What is being asked | A faithful, word-for-word copy of the data below is required, without pictures.

.....

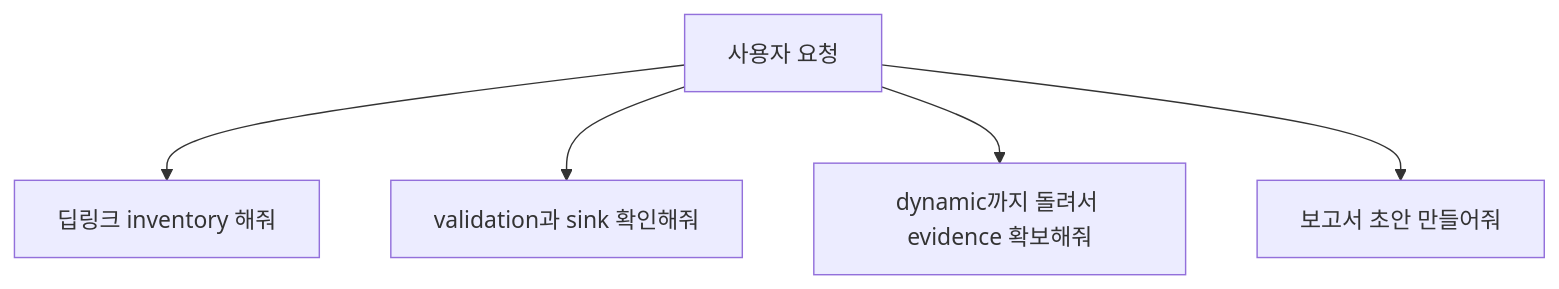
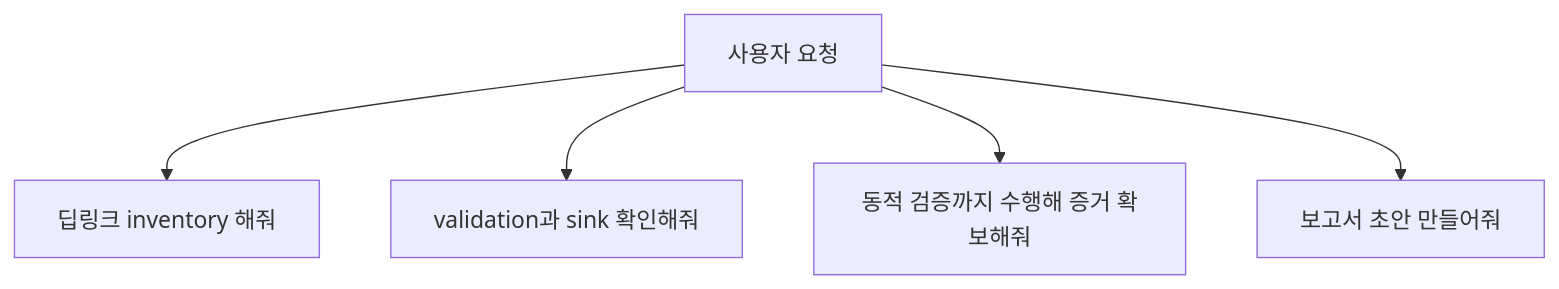
Diagram 14 of 19 in content/decks/codex-deeplink-audit-guide/source.md (koalav/present-anyything), drawn with Mermaid before and after one commit. The commit also changed other lines of this file and 26 other files, not shown here.

````diff
--- a/content/decks/codex-deeplink-audit-guide/source.md
+++ b/content/decks/codex-deeplink-audit-guide/source.md
@@ -297,7 +297,7 @@
 ```mermaid
 flowchart TB
     A[사용자 요청] --> B[딥링크 inventory 해줘]
     A --> C[validation과 sink 확인해줘]
-    A --> D[dynamic까지 돌려서 evidence 확보해줘]
+    A --> D[동적 검증까지 수행해 증거 확보해줘]
     A --> E[보고서 초안 만들어줘]
 ```
````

.....

Final answer |
Diagram 14 of 19 in content/decks/codex-deeplink-audit-guide/source.md (koalav/present-anyything), drawn with Mermaid before and after one commit. The commit also changed other lines of this file and 26 other files, not shown here.

````diff
--- a/content/decks/codex-deeplink-audit-guide/source.md
+++ b/content/decks/codex-deeplink-audit-guide/source.md
@@ -297,7 +297,7 @@
 ```mermaid
 flowchart TB
     A[사용자 요청] --> B[딥링크 inventory 해줘]
     A --> C[validation과 sink 확인해줘]
-    A --> D[dynamic까지 돌려서 evidence 확보해줘]
+    A --> D[동적 검증까지 수행해 증거 확보해줘]
     A --> E[보고서 초안 만들어줘]
 ```
````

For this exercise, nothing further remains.